Buying Delaware-based Atlantic Bank for $60 million was a coup for Chinese businessman Lin Chunping.
Earlier this year, Lin was all over the Chinese news describing his purchase of the bankrupt 85-year-old institution, which he he said planned to rename USA New HSBC Federation Consortium Inc.
Here was a self-made man, described as rising from poverty to buy copper and gold mines in West Africa before playing the rice trade. Despite having no banking experience, he had managed a major acquisition of what appeared to be an esteemed American property.
His ingenuity and business acumen earned him praise and a government advisory position.
One problem: Lin's exploits were about as real as the knockoff Chanel purses and Gucci sunglasses sold on curbside mats across China.
Now, after going on the lam, he sits in prison on unrelated charges of tax evasion involving hundreds of millions of yuan. His political appointment is no more.
Reporters there sniffed around Lin's story and concluded that there is no Atlantic Bank in Delaware.

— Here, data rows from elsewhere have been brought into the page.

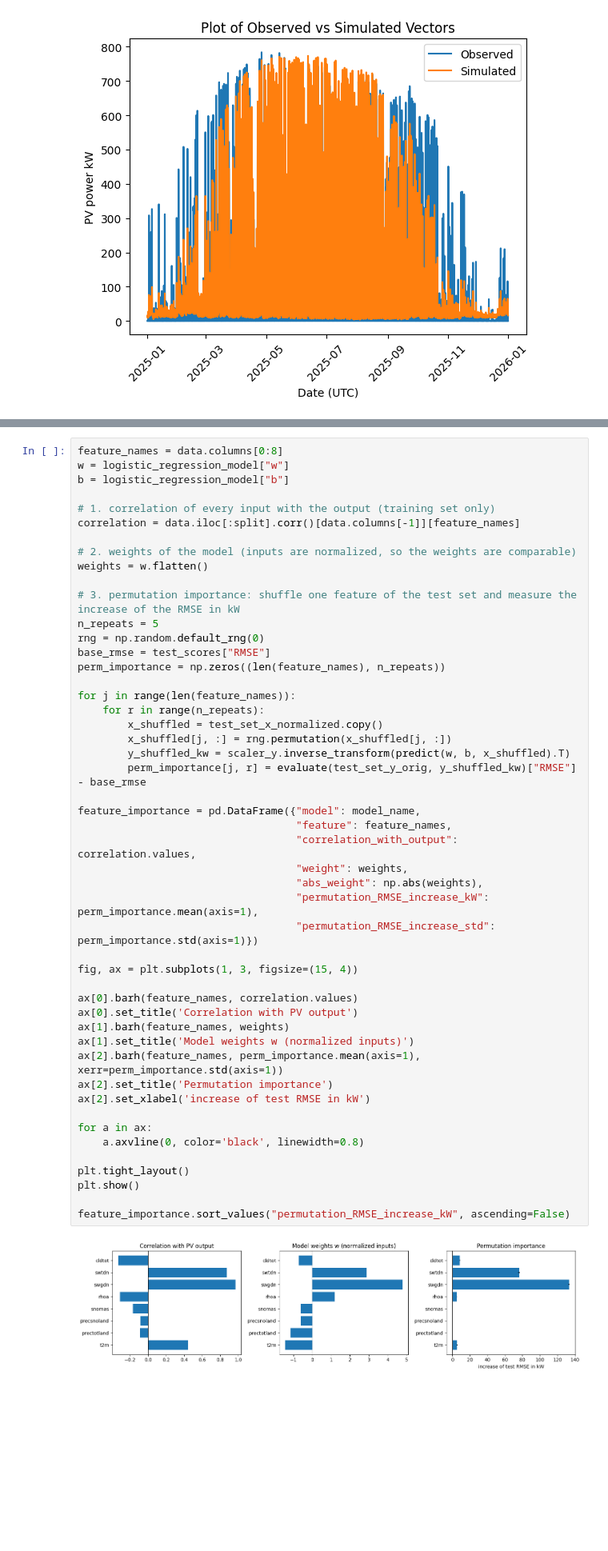
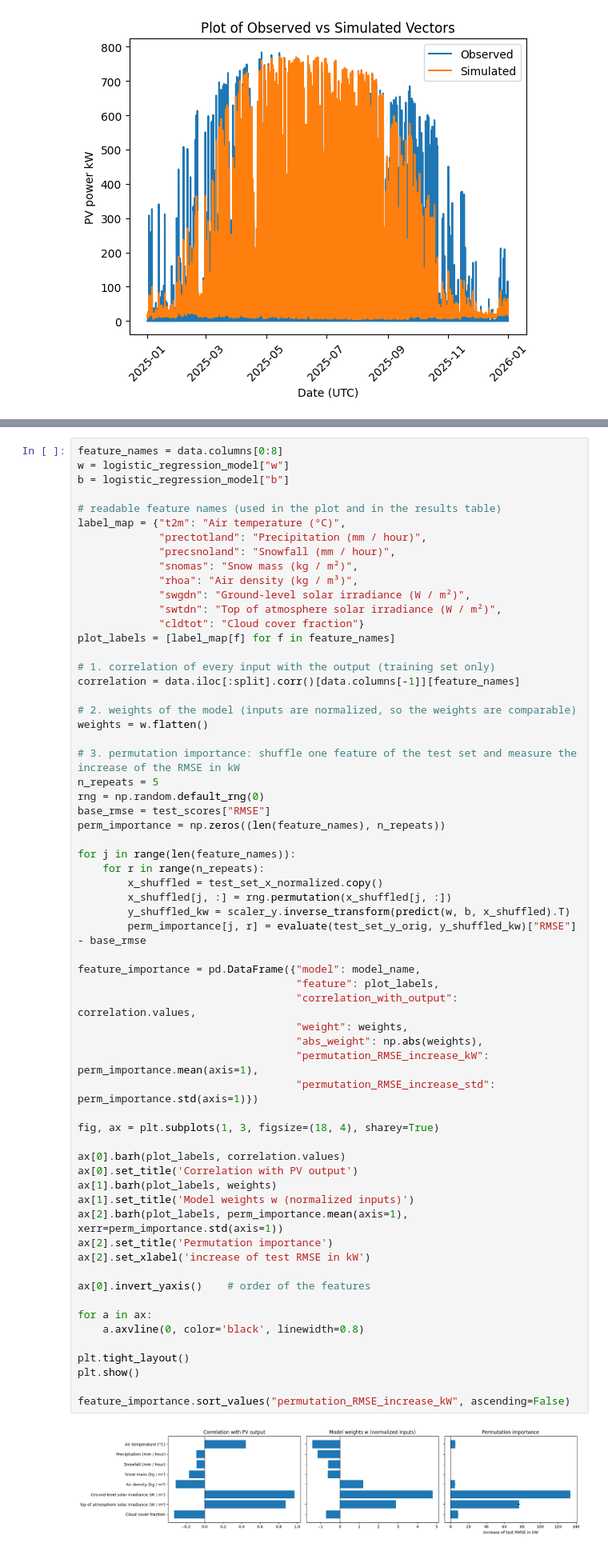
Before and after one commit to Natha-tc/MJ2507-AI-Project---Solar, a Jupyter notebook: 01_Logistic_Regression.ipynb, the cells around one changed output, grey strips where cells are left out. Shown at 80% size. Drawn from its saved outputs; the diff is of its cells as text; blank space fills up the shorter version.

```diff
--- a/01_Logistic_Regression.ipynb
+++ b/01_Logistic_Regression.ipynb
@@ -497,6 +494,17 @@ Three ways to see which inputs matter for the PV output:
 feature_names = data.columns[0:8]
 w = logistic_regression_model["w"]
 b = logistic_regression_model["b"]
+
+# readable feature names (used in the plot and in the results table)
+label_map = {"t2m": "Air temperature (°C)",
+             "prectotland": "Precipitation (mm / hour)",
+             "precsnoland": "Snowfall (mm / hour)",
+             "snomas": "Snow mass (kg / m²)",
+             "rhoa": "Air density (kg / m³)",
+             "swgdn": "Ground-level solar irradiance (W / m²)",
+             "swtdn": "Top of atmosphere solar irradiance (W / m²)",
+             "cldtot": "Cloud cover fraction"}
+plot_labels = [label_map[f] for f in feature_names]
 
 # 1. correlation of every input with the output (training set only)
 correlation = data.iloc[:split].corr()[data.columns[-1]][feature_names]
@@ -511,37 +519,39 @@ base_rmse = test_scores["RMSE"]
 perm_importance = np.zeros((len(feature_names), n_repeats))
 
 for j in range(len(feature_names)):
     for r in range(n_repeats):
         x_shuffled = test_set_x_normalized.copy()
         x_shuffled[j, :] = rng.permutation(x_shuffled[j, :])
         y_shuffled_kw = scaler_y.inverse_transform(predict(w, b, x_shuffled).T)
         perm_importance[j, r] = evaluate(test_set_y_orig, y_shuffled_kw)["RMSE"] - base_rmse
 
 feature_importance = pd.DataFrame({"model": model_name,
-                                   "feature": feature_names,
+                                   "feature": plot_labels,
                                    "correlation_with_output": correlation.values,
                                    "weight": weights,
                                    "abs_weight": np.abs(weights),
                                    "permutation_RMSE_increase_kW": perm_importance.mean(axis=1),
                                    "permutation_RMSE_increase_std": perm_importance.std(axis=1)})
 
-fig, ax = plt.subplots(1, 3, figsize=(15, 4))
+fig, ax = plt.subplots(1, 3, figsize=(18, 4), sharey=True)
 
-ax[0].barh(feature_names, correlation.values)
+ax[0].barh(plot_labels, correlation.values)
 ax[0].set_title('Correlation with PV output')
-ax[1].barh(feature_names, weights)
+ax[1].barh(plot_labels, weights)
 ax[1].set_title('Model weights w (normalized inputs)')
-ax[2].barh(feature_names, perm_importance.mean(axis=1), xerr=perm_importance.std(axis=1))
+ax[2].barh(plot_labels, perm_importance.mean(axis=1), xerr=perm_importance.std(axis=1))
 ax[2].set_title('Permutation importance')
 ax[2].set_xlabel('increase of test RMSE in kW')
+
+ax[0].invert_yaxis()    # order of the features
 
 for a in ax:
     a.axvline(0, color='black', linewidth=0.8)
 
 plt.tight_layout()
 plt.show()
 
 feature_importance.sort_values("permutation_RMSE_increase_kW", ascending=False)
 # %% [output]
-[figure, old version]
+[figure, new version]
 |  | model | feature | correlation_with_output | weight | abs_weight | permutation_RMSE_increase_kW | ... |
```
Also changed, not shown: parts of 11 cells of this notebook.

In a news conference in March, Lin apologized for "exaggerating" the takeover but said he is indeed looking to acquire overseas banks, including in the U.S., according to the People's Daily.
Atlantic Bank, however, was just a code for the U.S. company he actually purchased but was not allowed to name, Lin said.
In a country that already has a bad rap for fake Apple stores, rampant counterfeiting and questionable food supplies, touting a bank takeover that wasn't certainly doesn't help support a reputation for legitimacy.